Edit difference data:
○ ○ ○ ○ ○ ○ ○
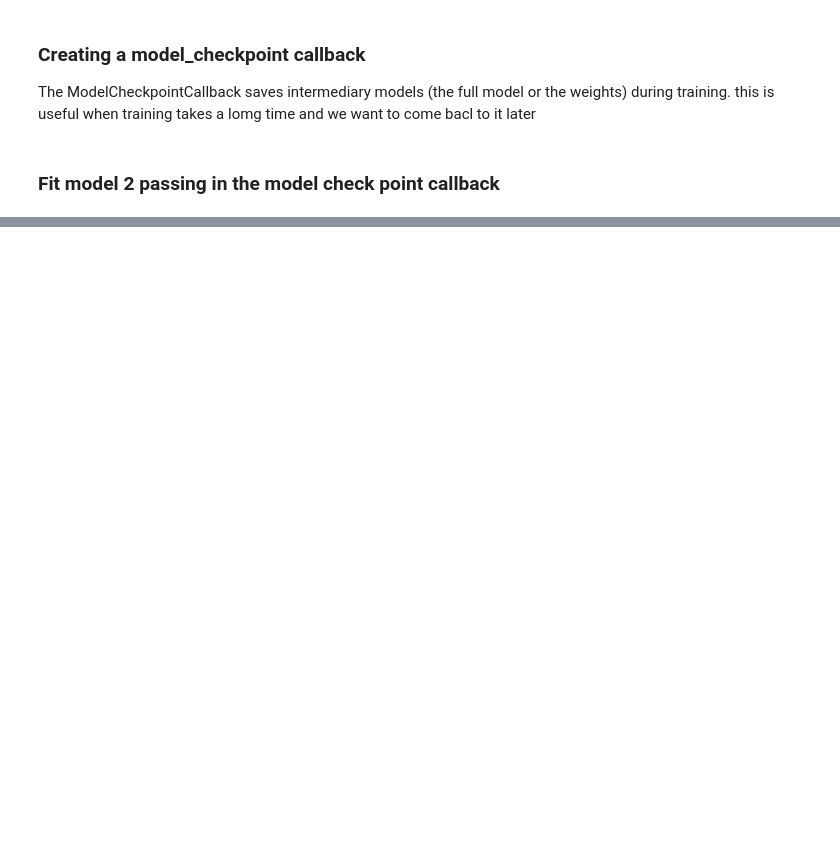
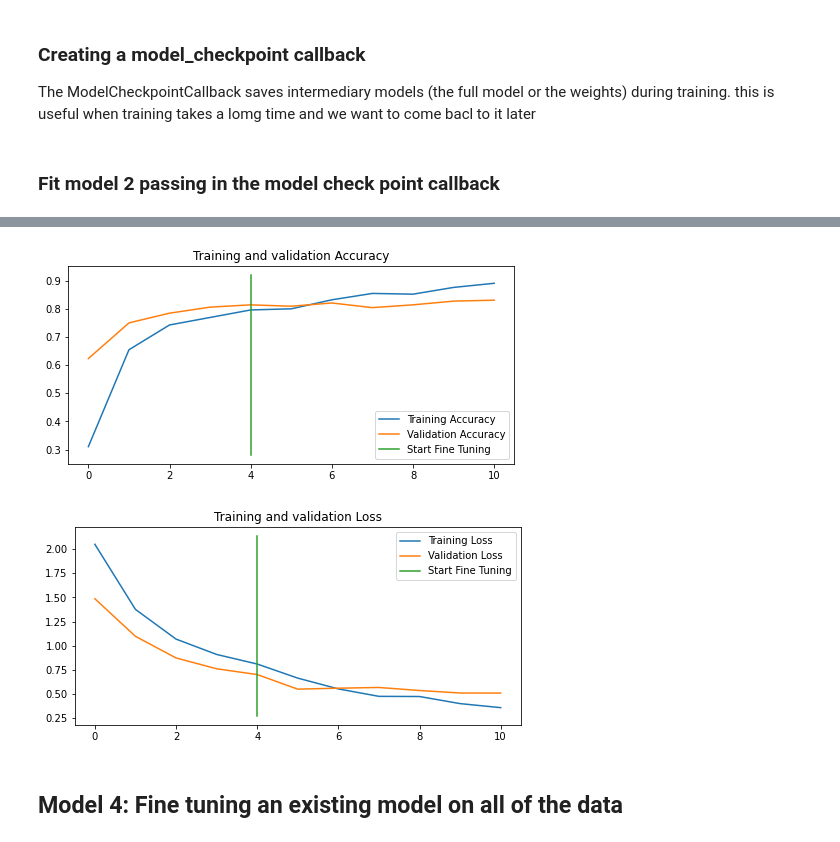
Before and after one commit to shashwat9kumar/ML-And-DataScience, a Jupyter notebook: Tensorflow/05_transfer_learning_with_tensorflow_part_2_fine_tuning.ipynb, the cells around one changed output, grey strips where cells are left out. Cells and saved outputs as stored; diff of their text form; code cells hidden in the pictures; blank space fills up the shorter version.

```diff
--- a/Tensorflow/05_transfer_learning_with_tensorflow_part_2_fine_tuning.ipynb
+++ b/Tensorflow/05_transfer_learning_with_tensorflow_part_2_fine_tuning.ipynb
@@ -838,0 +1053,46 @@ plot_loss_curves(history_10_percent_data_aug)
+# %%
+# lets create a function to compare training histories
+
+def compare_histories(original_history, new_history, initial_epochs=5):
+    """
+    Compare two Tensorflow Histroy objevcts
+    """
+
+    acc = original_history.history["accuracy"]
+    loss = original_history.history["loss"]
+
+    val_acc = original_history.history["val_accuracy"]
+    val_loss = original_history.history["val_loss"]
+
+    # Combine original history metrics with new history metrics
+    total_acc = acc + new_history.history["accuracy"]
+    total_loss = loss + new_history.history["loss"]
+
+    total_val_acc = val_acc + new_history.history["val_accuracy"]
+    total_val_loss = val_loss + new_history.history["val_loss"]
+
+
+    # Make plots for Accuracy
+    plt.figure(figsize=(8,8))
+    plt.subplot(2,1,1)
+    plt.plot(total_acc, label="Training Accuracy")
+    plt.plot(total_val_acc, label="Validation Accuracy")
+    plt.plot([initial_epochs-1, initial_epochs-1], plt.ylim(), label="Start Fine Tuning")
+    plt.legend(loc="lower right")
+    plt.title("Training and validation Accuracy")
+
+    # Make plots
+    plt.figure(figsize=(8,8))
+    plt.subplot(2,1,2)
+    plt.plot(total_loss, label="Training Loss")
+    plt.plot(total_val_loss, label="Validation Loss")
+    plt.plot([initial_epochs-1, initial_epochs-1], plt.ylim(), label="Start Fine Tuning")
+    plt.legend(loc="upper right")
+    plt.title("Training and validation Loss")
+# %%
+compare_histories(history_10_percent_data_aug, history_fine_10_percent_data_aug)
+# %% [output]
+[figure, added]
+[figure, added]
+# %% [markdown]
+## Model 4: Fine tuning an existing model on all of the data
```
Also changed, not shown: parts of 72 cells of this notebook.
○ ○ ○ ○ ○ ○ ○
▸ **What to do**: Please show all lines from the entries that contain the word "Tensorflow".

▸ **Expected output**:
Before and after one commit to shashwat9kumar/ML-And-DataScience, a Jupyter notebook: Tensorflow/05_transfer_learning_with_tensorflow_part_2_fine_tuning.ipynb, the cells around one changed output, grey strips where cells are left out. Cells and saved outputs as stored; diff of their text form; code cells hidden in the pictures; blank space fills up the shorter version.
--- a/Tensorflow/05_transfer_learning_with_tensorflow_part_2_fine_tuning.ipynb
+++ b/Tensorflow/05_transfer_learning_with_tensorflow_part_2_fine_tuning.ipynb
+    Compare two Tensorflow Histroy objevcts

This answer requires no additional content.